Eli Roth presents a seismic ‘real-life’ shocker.
Crossbreeding an Irwin Allen disaster movie with a grimy exploitation horror? Leave it to Eli Roth to attempt that weirdly compelling genetic experiment. The Hostel man has produced, co-written (with director Nicolás López) and stars in Aftershock as a horny traveller nightclubbing in Chile when a massive earthquake strikes. Falling buildings, gangs of looters, escaped convicts and deadly aftershocks – it’s a slasher movie without an actual psychopath, but no less lethal for it.
“It’s based on stuff that really happened,” says Roth, “but we’ve put it together in a survival-horror kind of way.” Indeed, Aftershock was spawned by a monster quake that struck Chile in February 2010 – and that Lopez lived through. Having met on the festival circuit (where they “discovered we both speak fluent geek,” says Lopez), the duo were mulling a horror collaboration when real life dished out their plot. Aftershock is littered with actualities that happened to Lopez’s social circle on that horrific Saturday night, as Chile’s youth were out partying and clubbing. One acquaintance lost both hands in the nightclub where
Aftershock kicks off, with his friends desperately searching for them in the rubble as techno music pounded. And a prison really did burst open, setting murderers and rapists loose...
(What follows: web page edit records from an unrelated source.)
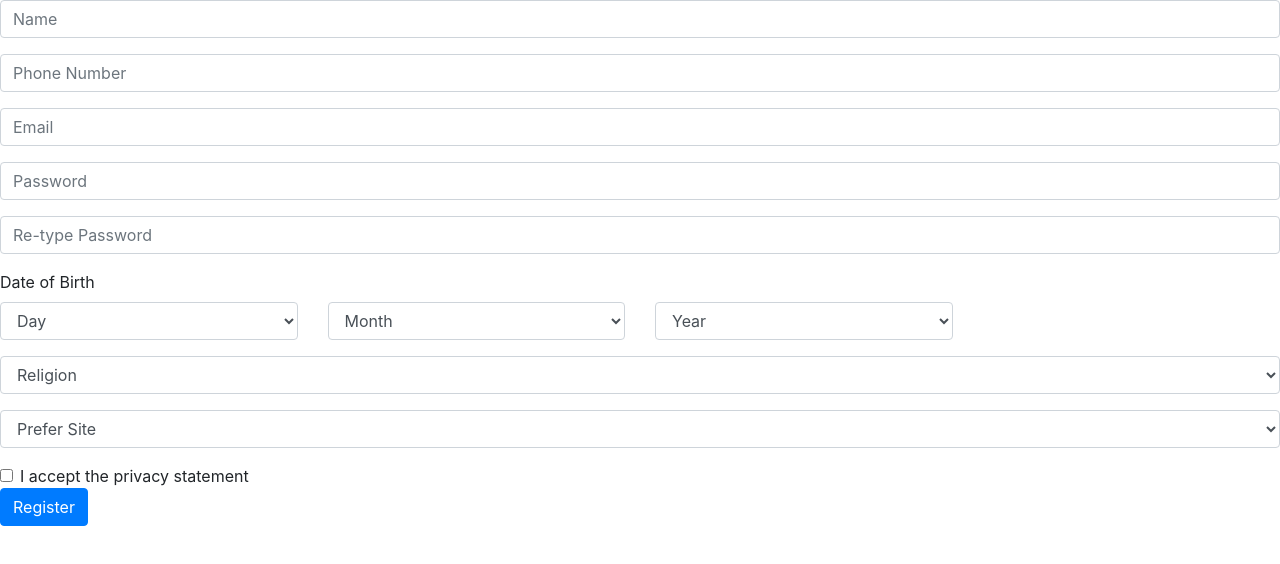
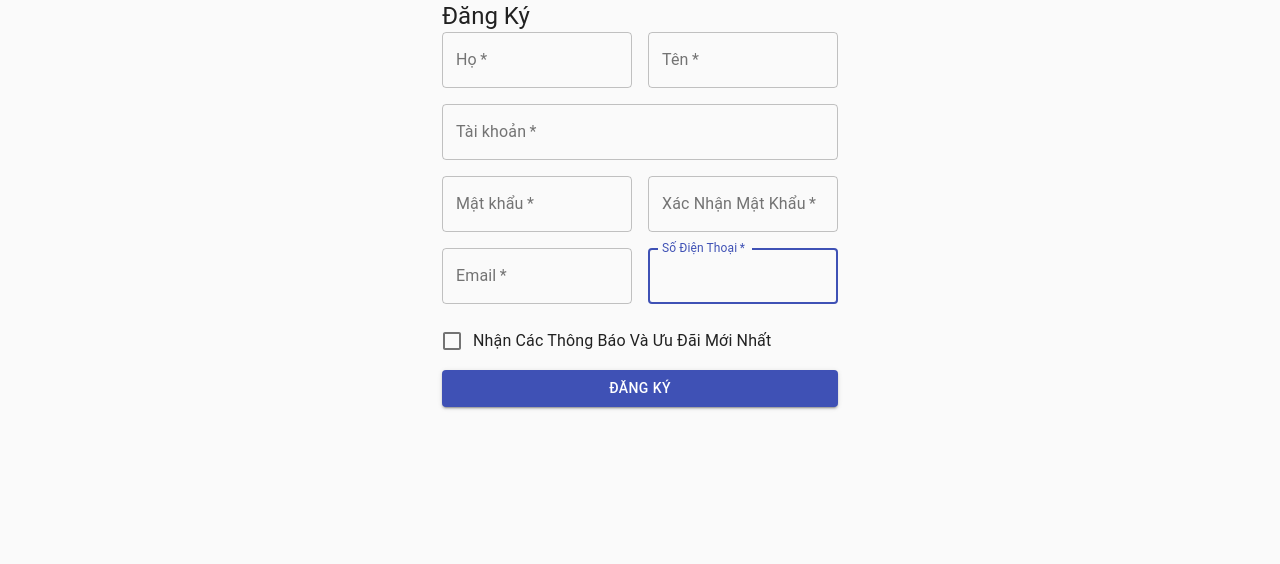
Before and after one commit to harleyng/group-project, a React (Create React App) app: page / in a window 1280 px wide. Shown: the top 564 px of the page. Built offline with nearby package versions, Linux system fonts and the light colour scheme.

Commit message:
Add Material_UI, Component Login, Modify Component Register Layout

```diff
--- a/package.json
+++ b/package.json
@@ -3,6 +3,7 @@
   "version": "0.1.0",
   "private": true,
   "dependencies": {
+    "@material-ui/core": "^4.11.2",
     "@testing-library/jest-dom": "^5.11.4",
     "@testing-library/react": "^11.1.0",
     "@testing-library/user-event": "^12.1.10",
--- a/src/App.js
+++ b/src/App.js
@@ -2,6 +2,7 @@ import logo from './logo.svg';
 import './App.css';
 import 'bootstrap/dist/css/bootstrap.min.css'
 import Register from './pages/Register'
+import Login from './pages/Login';
 
 function App() {
   return (
--- /dev/null
+++ b/src/pages/Login.jsx
@@ -0,0 +1,52 @@
+import React, {useState} from 'react';
+
+// Material UI
+import Avatar from "@material-ui/core/Avatar";
+import Button from "@material-ui/core/Button";
+import CssBaseline from "@material-ui/core/CssBaseline";
+import TextField from "@material-ui/core/TextField";
+import FormControlLabel from "@material-ui/core/FormControlLabel";
+import Checkbox from "@material-ui/core/Checkbox";
+import Link from "@material-ui/core/Link";
+import Grid from "@material-ui/core/Grid";
+import Box from "@material-ui/core/Box";
+import Typography from "@material-ui/core/Typography";
+import Container from "@material-ui/core/Container";
+
+
+const Login = () => {
+    const [userName, setuserName] = useState(null)
+    const [password, setpassword] = useState(null)
+
+    return (
+        <div>
+            <Container component="main" maxWidth="xs">
+                <CssBaseline/>
+                <div className="paper">
+                    <Typography component="h1" variant="h5">Đăng Nhập</Typography>
+                    <form action="">
+                        <TextField variant="outlined" margin="normal" required fullWidth id="userName" label="Tài Khoản" name="userName" autoFocus/>
+                        <TextField variant="outlined" margin="normal" required fullWidth name="password" label="Mật Khẩu" type="password" id="password"/>
+
+                        <FormControlLabel
+                            control={<Checkbox value="remember" color="primary" />}
+                            label="Ghi nhớ đăng nhập"
+                        />
+
+                        <Button type="submit" fullWidth variant="contained" color="primary"> Đăng Nhập</Button>
+
+                        <Grid container>
+                            <Grid item xs>
+                                <Link href="#" variant="body2">
+                                    Quên mật khẩu?
+                                </Link>
+                            </Grid>
+                        </Grid>
+                    </form>
+                </div>
+            </Container>
+        </div>
+    )
+}
+
+export default Login
--- a/src/pages/Register.jsx
+++ b/src/pages/Register.jsx
@@ -1,5 +1,18 @@
 import React, { useState } from 'react'
 import { isEmail, isEmpty, isLength, isContainWhiteSpace } from '..//validator.js';
+
+// Material UI
+import Avatar from "@material-ui/core/Avatar";
+import Button from "@material-ui/core/Button";
+import CssBaseline from "@material-ui/core/CssBaseline";
+import TextField from "@material-ui/core/TextField";
+import FormControlLabel from "@material-ui/core/FormControlLabel";
+import Checkbox from "@material-ui/core/Checkbox";
+import Link from "@material-ui/core/Link";
+import Grid from "@material-ui/core/Grid";
+import Box from "@material-ui/core/Box";
+import Typography from "@material-ui/core/Typography";
+import Container from "@material-ui/core/Container";
 
 const Register = () => {
   const [formData, setformData] = useState({name: "", phone: "", email: "", password: "", repassword: "", DOB: "", religion: "", preferSite: ""})
@@ -86,63 +99,49 @@ const Register = () => {
   }
   const thisYear = new Date().getFullYear();
   return (
-    <div>
-      <form novalidate>
-        <div className="form-group">
-          <input type="text" className="form-control" id="NameRegister" name="name" placeholder="Name" onChange={handleInputChange}/>
-        </div>
-        <div className="form-group">
-          <input type="number" className="form-control" id="PhoneRegister" name="phone" placeholder="Phone Number" onChange={handleInputChange}/>
-        </div>
-        <div className="form-group">
-          <input type="email" className="form-control" id="EmailRegister" name="phonne" aria-describedby="emailHelp" placeholder="Email" onChange={handleInputChange}/>
-        </div>
-        <div className="form-group">
-          <input type="password" className="form-control" id="PasswordRegister" name="password" placeholder="Password" onChange={handleInputChange}/>
-        </div>
-        <div className="form-group">
-          <input type="password" className="form-control" id="RetypePasswordRegister" name="repassword" placeholder="Re-type Password" onChange={handleInputChange}/>
-        </div>
-        <div className="form-group">
-          <label>Date of Birth</label>
-          <div className="row">
-            <div className="col-3">
-              <select className="form-control" id="DateRegister" name="day" onChange={handleDOBChange}>
-                <option selected disabled>Day</option>
-                {getOptions(1, 31)}
-              </select>
-            </div>
-            <div className="col-3">
-              <select className="form-control" id="MonthRegister" name="month" onChange={handleDOBChange}>
-                <option selected disabled>Month</option>
-                {getOptions(1, 12)}
-              </select>
-            </div>
-            <div className="col-3">
-              <select className="form-control" id="YearRegister" name="year" onChange={handleDOBChange}>
-                <option selected disabled>Year</option>
-                {getOptions(thisYear - 20, thisYear)}
-              </select>
-            </div>
+    <Container component="main" maxWidth="xs">
+      <CssBaseline/>
+          <div className="paper">
+            <Typography component="h1" variant="h5">Đăng Ký</Typography>
           </div>
-        </div>
-        <div className="form-group">
-          <select className="form-control" id="Religion" name="religion" title="Religion" onChange={handleInputChange}>
-            <option selected disabled>Religion</option>
-          </select>
-        </div>
-        <div className="form-group">
-          <select className="form-control" id="PreferSite" name="preferSite" onChange={handleInputChange}>
-            <option selected disabled>Prefer Site</option>
-          </select>
-        </div>
-        <div className="form-check">
-          <input type="checkbox" className="form-check-input" id="PrivacyAcceptance"/>
-          <label className="form-check-label" for="PrivacyAcceptance">I accept the privacy statement</label>
-        </div>
-        <button type="submit" className="btn btn-primary">Register</button>
-      </form>
-    </div>
+            <form action="">
+              <Grid container spacing={2}>
+                <Grid item xs={12} sm={6}>
+                  <TextField autoComplete="firstname" name="firstname" variant="outlined" required fullWidth id="firstname" label="Họ" autoFocus/>
+                </Grid>
+
+                <Grid item xs={12} sm={6}>
+                  <TextField autoComplete="name" name="name" variant="outlined" required fullWidth id="name" label="Tên" autoFocus/>
+                </Grid>
+
+                <Grid item xs={12}>
+                  <TextField autoComplete="account" name="account" variant="outlined" required fullWidth id="account" label="Tài khoản" autoFocus/>
+                </Grid>
+
+                <Grid item xs={12} sm={6}>
+                  <TextField autoComplete="password" name="password" type="password" variant="outlined" required fullWidth id="password" label="Mật khẩu" autoFocus/>
+                </Grid>
+
+                <Grid item xs={12} sm={6}>
+                  <TextField autoComplete="password2" name="password2" type="password" variant="outlined" required fullWidth id="password" label="Xác Nhận Mật Khẩu" autoFocus/>
+                </Grid>
+
+                <Grid item xs={12} sm={6}>
+                  <TextField autoComplete="email" name="email" variant="outlined" required fullWidth id="email" label="Email" autoFocus/>
+                </Grid>
+
+                <Grid item xs={12} sm={6}>
+                  <TextField autoComplete="phone" name="phone" variant="outlined" required fullWidth id="phone" label="Số Điện Thoại" autoFocus/>
+                </Grid>
+
+                <Grid item xs={12}>
+                  <FormControlLabel control={<Checkbox value="allowExtraEmails" color="primary" />} label="Nhận Các Thông Báo Và Ưu Đãi Mới Nhất"/>
+                </Grid>
+              </Grid>
+
+                <Button type="submit" fullWidth variant="contained" color="primary" className="submit">Đăng ký</Button>
+            </form>
+    </Container>
   )
 }
 
```
Also changed, not shown: 1 other file (tests, documents, lock files or other folders).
It’s all been conjoined into a narrative that mixes a ’70s disaster-movie vibe with Roth-style lashings of gore as Aftershock’s imperilled survivors fight to escape Mother Nature’s wrath and human barbarity. “We didn’t want to make the Oscar version of what really happened,” notes Roth drily. “We just wanted to make a fun scary movie.”